- Use bullets to show a list of related items.
- Use numbers to show steps in a process or the number of parts in a whole.
- Use a small amount of space between each line.
Color and Contrast
Just because text looks one way to you when designing your documents and web pages doesn’t mean it will look the same way to your audience. Users of adaptive technologies like screen magnifiers can change the way colors look on their personal display, for example, high contrast mode. Some users may be looking at your content while standing in bright sunlight. Others may have an older computer monitor with different color calibration settings.
Always ensure a strong color contrast between foreground and background and always use color plus another visual indicator, like color + boldface type or color + size, to communicate essential information.

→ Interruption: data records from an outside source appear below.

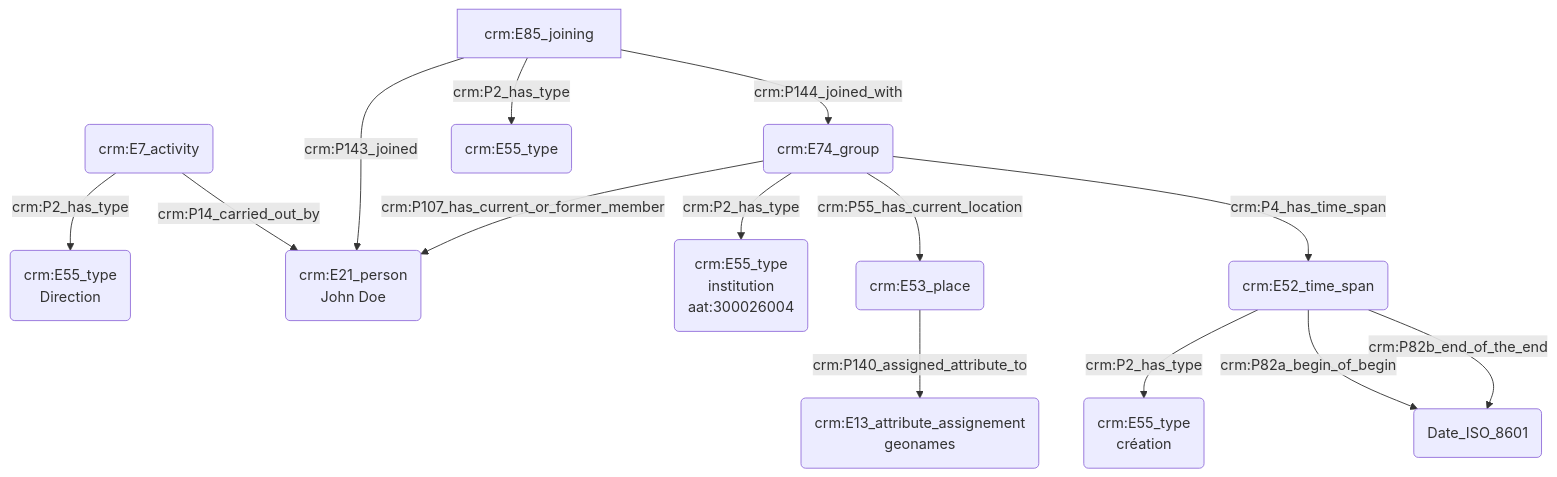
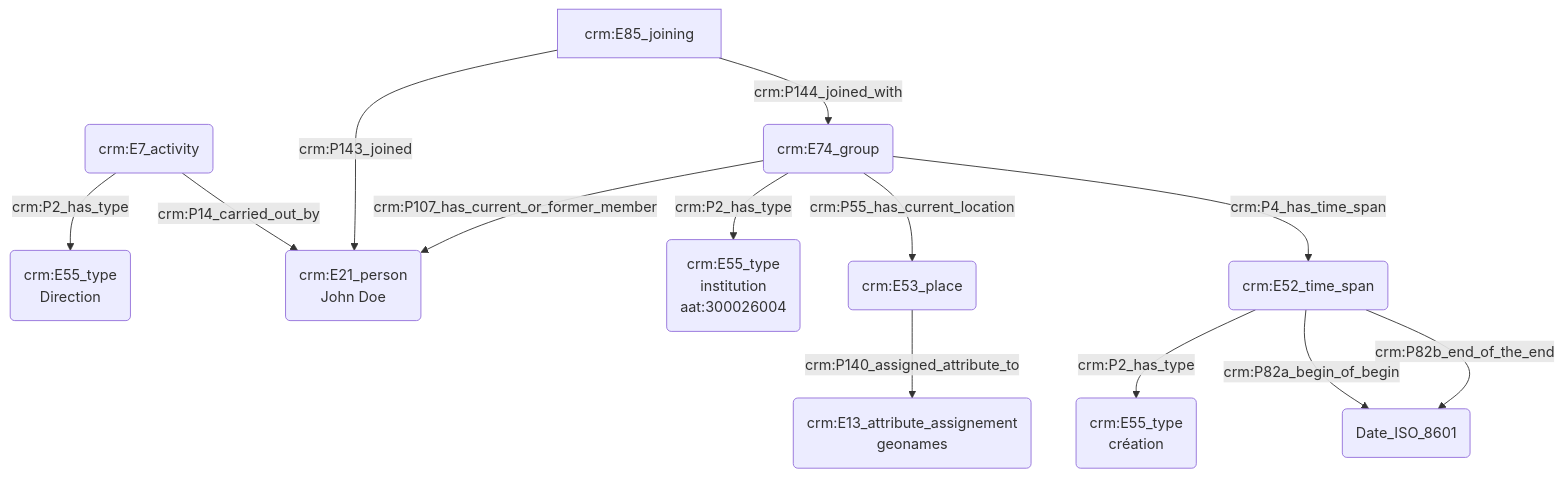
The diagram in modules/livrables/Dossier 2/Prosopographie/statut ou rôle au sein d'une institution.md (Amleth/consortium-musica2-gt2-ontologies), drawn with Mermaid before and after one commit.

Commit message:
Update statut ou rôle au sein d'une institution.md

````diff
--- a/modules/livrables/Dossier 2/Prosopographie/statut ou rôle au sein d'une institution.md
+++ b/modules/livrables/Dossier 2/Prosopographie/statut ou rôle au sein d'une institution.md
@@ -11,20 +11,19 @@
 ```mermaid
 graph TD;
 
 H(crm:E7_activity) --> |crm:P2_has_type| I(crm:E55_type<br>Direction)
 H(crm:E7_activity) --> |crm:P14_carried_out_by| K(crm:E21_person<br>John Doe)
 
 L[crm:E85_joining] -->|crm:P143_joined| K(crm:E21_person<br>John Doe)
 M(crm:E74_group) --> |crm:P107_has_current_or_former_member| K(crm:E21_person<br>John Doe)
 L[crm:E85_joining] --> |crm:P144_joined_with| M(crm:E74_group)
-L[crm:E85_joining] --> |crm:P2_has_type| Z(crm:E55_type)
 
 M(crm:E74_group) -->|crm:P2_has_type| N(crm:E55_type<br>institution<br>aat:300026004)
 M(crm:E74_group) -->|crm:P55_has_current_location| O(crm:E53_place)
 O(crm:E53_place) -->|crm:P140_assigned_attribute_to| P(crm:E13_attribute_assignement<br>geonames)
 M(crm:E74_group) -->|crm:P4_has_time_span| R(crm:E52_time_span)
 R(crm:E52_time_span) -->|crm:P2_has_type| T(crm:E55_type<br>création)
 R(crm:E52_time_span) -->|crm:P82a_begin_of_begin| S(Date_ISO_8601)
 R(crm:E52_time_span) -->|crm:P82b_end_of_the_end| S(Date_ISO_8601)
 
 ```
````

Video captions and Transcripts
Captions are for videos, and transcripts are for audio. Captions display all audio information, including music. They can be either “closed” (able to be turned on or off by the user) or “open” (on all the time). Transcripts are skimable and can be found by search engines.
These alternate formats improve the playback experience for your audience in a variety of contexts and situations, such as a viewer who cannot hear the audio or a viewer who is in a quiet area without access to headphones. Captions and transcripts should be included with all multimedia content produced by the University of Minnesota. Accessible U has a step-by-step article on creating captions and transcripts.
Alternative text (alt text) describes the content of images or graphics. It should be added to every image that conveys meaning in instructional and communications materials. You do not need to include alt text for decorative images/graphics. After adding an image to a Google document, slide, or spreadsheet, navigate to the menu: Format > Alt Text. The dialog box looks like this:
Alt text should answer this question: What is the content conveyed by the image? You don’t need to write full alt text if the information about the graphic is located elsewhere in the document, for example, if the description of the image is already part of the body text or image caption. Longer descriptions (125+ characters) should be included in the body text of your document, rather than as alt text. Accessible U has a step-by-step article about using alt text.
Furthering your skills
If you’re interested in learning more about accessibility, you will be able to earn a badge in Accessible Digital Communication soon. Through the completion of the free modules, you will gain practice with skills like:
- Writing emails
- Creating documents and instructional materials
- Making presentations
- Using the 6 core skills
The training is not available yet, but when it is it will be added to Accessible U.